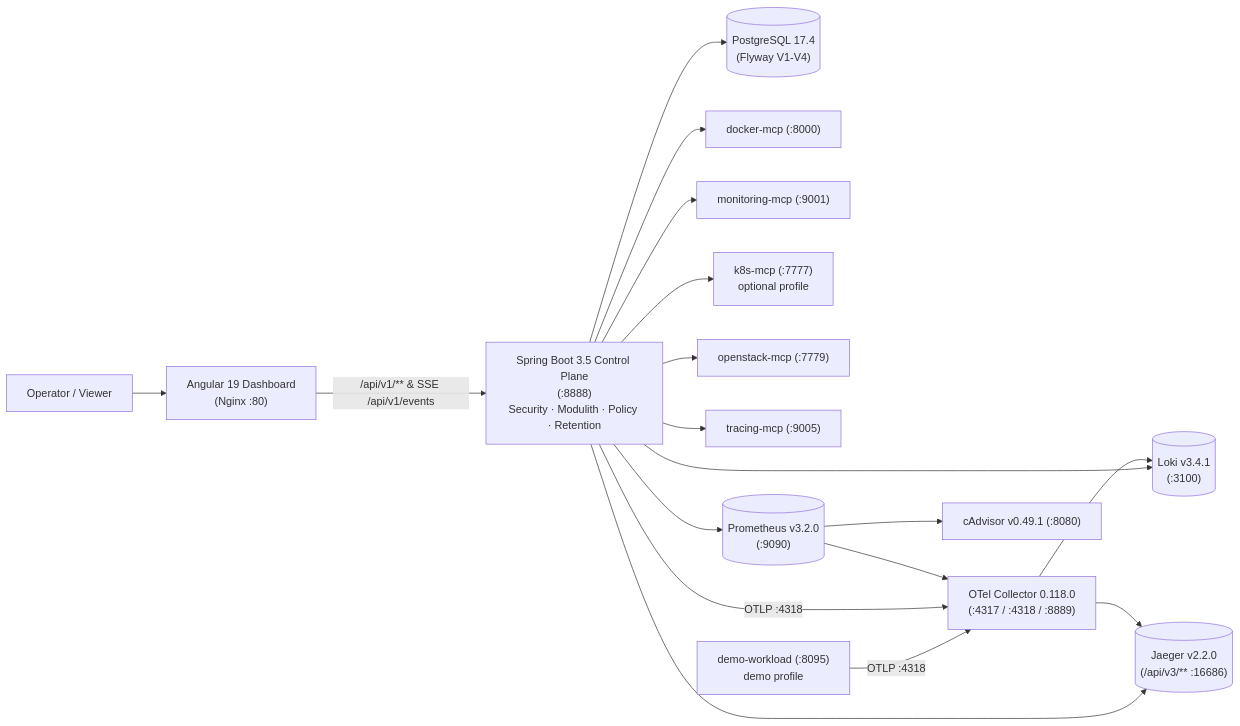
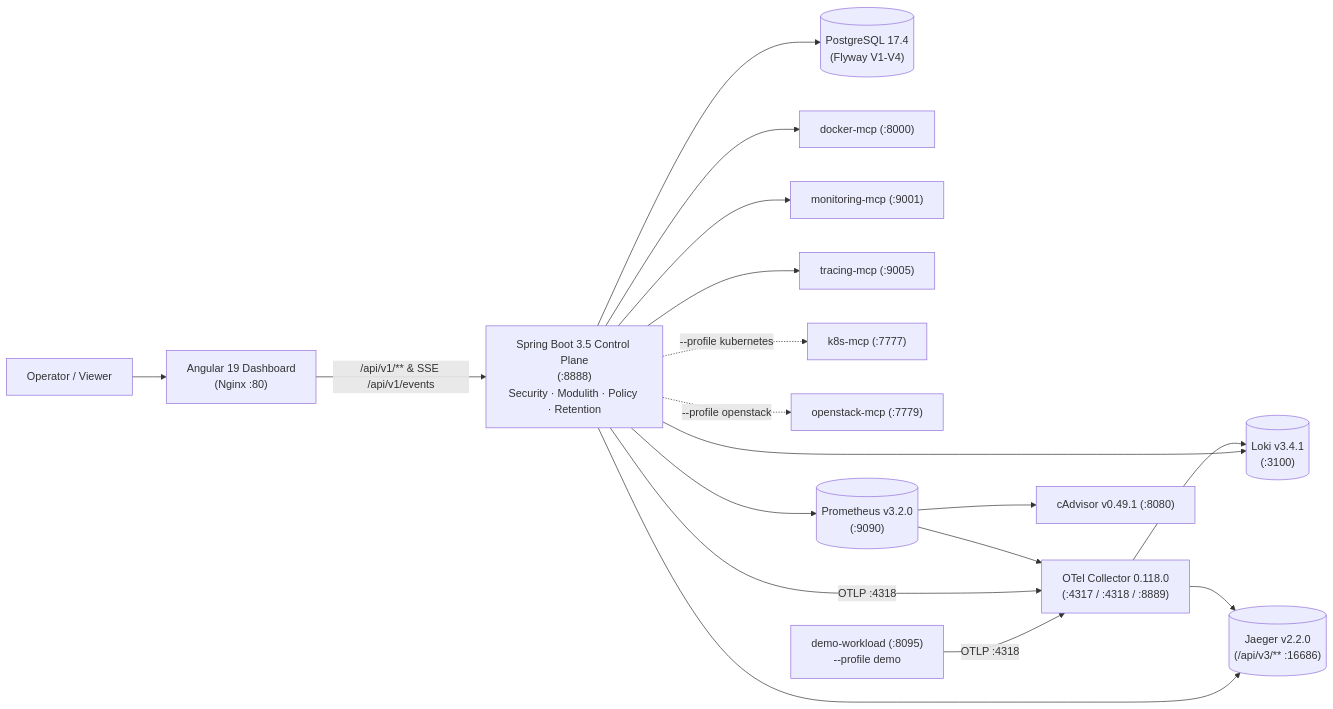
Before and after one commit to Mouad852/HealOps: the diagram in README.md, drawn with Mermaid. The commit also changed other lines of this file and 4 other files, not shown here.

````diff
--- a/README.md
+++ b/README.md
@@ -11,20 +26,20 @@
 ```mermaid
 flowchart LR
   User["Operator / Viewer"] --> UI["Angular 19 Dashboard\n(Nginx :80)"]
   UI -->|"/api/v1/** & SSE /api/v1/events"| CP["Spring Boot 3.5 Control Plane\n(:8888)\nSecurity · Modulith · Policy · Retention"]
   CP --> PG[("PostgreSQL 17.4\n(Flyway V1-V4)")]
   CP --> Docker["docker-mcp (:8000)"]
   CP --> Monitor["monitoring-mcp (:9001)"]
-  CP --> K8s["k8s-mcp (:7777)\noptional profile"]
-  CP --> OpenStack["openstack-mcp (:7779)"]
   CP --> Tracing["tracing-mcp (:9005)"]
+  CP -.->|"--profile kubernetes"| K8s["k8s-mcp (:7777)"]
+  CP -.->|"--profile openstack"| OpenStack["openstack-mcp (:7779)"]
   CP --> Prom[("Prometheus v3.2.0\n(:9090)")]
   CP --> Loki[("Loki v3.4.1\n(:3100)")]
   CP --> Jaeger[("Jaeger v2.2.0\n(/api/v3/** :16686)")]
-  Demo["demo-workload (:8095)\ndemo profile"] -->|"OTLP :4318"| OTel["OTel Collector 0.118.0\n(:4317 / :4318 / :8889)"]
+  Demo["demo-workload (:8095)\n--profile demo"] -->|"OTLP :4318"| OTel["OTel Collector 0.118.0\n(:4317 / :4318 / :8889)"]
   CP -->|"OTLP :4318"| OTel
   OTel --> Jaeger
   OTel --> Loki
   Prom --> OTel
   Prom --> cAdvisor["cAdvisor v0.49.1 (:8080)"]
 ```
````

----------

TASK REQUIREMENTS
Repeat all entries exactly, pictures excluded.

OUTPUT
Before and after one commit to Mouad852/HealOps: the diagram in README.md, drawn with Mermaid. The commit also changed other lines of this file and 4 other files, not shown here.

````diff
--- a/README.md
+++ b/README.md
@@ -11,20 +26,20 @@
 ```mermaid
 flowchart LR
   User["Operator / Viewer"] --> UI["Angular 19 Dashboard\n(Nginx :80)"]
   UI -->|"/api/v1/** & SSE /api/v1/events"| CP["Spring Boot 3.5 Control Plane\n(:8888)\nSecurity · Modulith · Policy · Retention"]
   CP --> PG[("PostgreSQL 17.4\n(Flyway V1-V4)")]
   CP --> Docker["docker-mcp (:8000)"]
   CP --> Monitor["monitoring-mcp (:9001)"]
-  CP --> K8s["k8s-mcp (:7777)\noptional profile"]
-  CP --> OpenStack["openstack-mcp (:7779)"]
   CP --> Tracing["tracing-mcp (:9005)"]
+  CP -.->|"--profile kubernetes"| K8s["k8s-mcp (:7777)"]
+  CP -.->|"--profile openstack"| OpenStack["openstack-mcp (:7779)"]
   CP --> Prom[("Prometheus v3.2.0\n(:9090)")]
   CP --> Loki[("Loki v3.4.1\n(:3100)")]
   CP --> Jaeger[("Jaeger v2.2.0\n(/api/v3/** :16686)")]
-  Demo["demo-workload (:8095)\ndemo profile"] -->|"OTLP :4318"| OTel["OTel Collector 0.118.0\n(:4317 / :4318 / :8889)"]
+  Demo["demo-workload (:8095)\n--profile demo"] -->|"OTLP :4318"| OTel["OTel Collector 0.118.0\n(:4317 / :4318 / :8889)"]
   CP -->|"OTLP :4318"| OTel
   OTel --> Jaeger
   OTel --> Loki
   Prom --> OTel
   Prom --> cAdvisor["cAdvisor v0.49.1 (:8080)"]
 ```
````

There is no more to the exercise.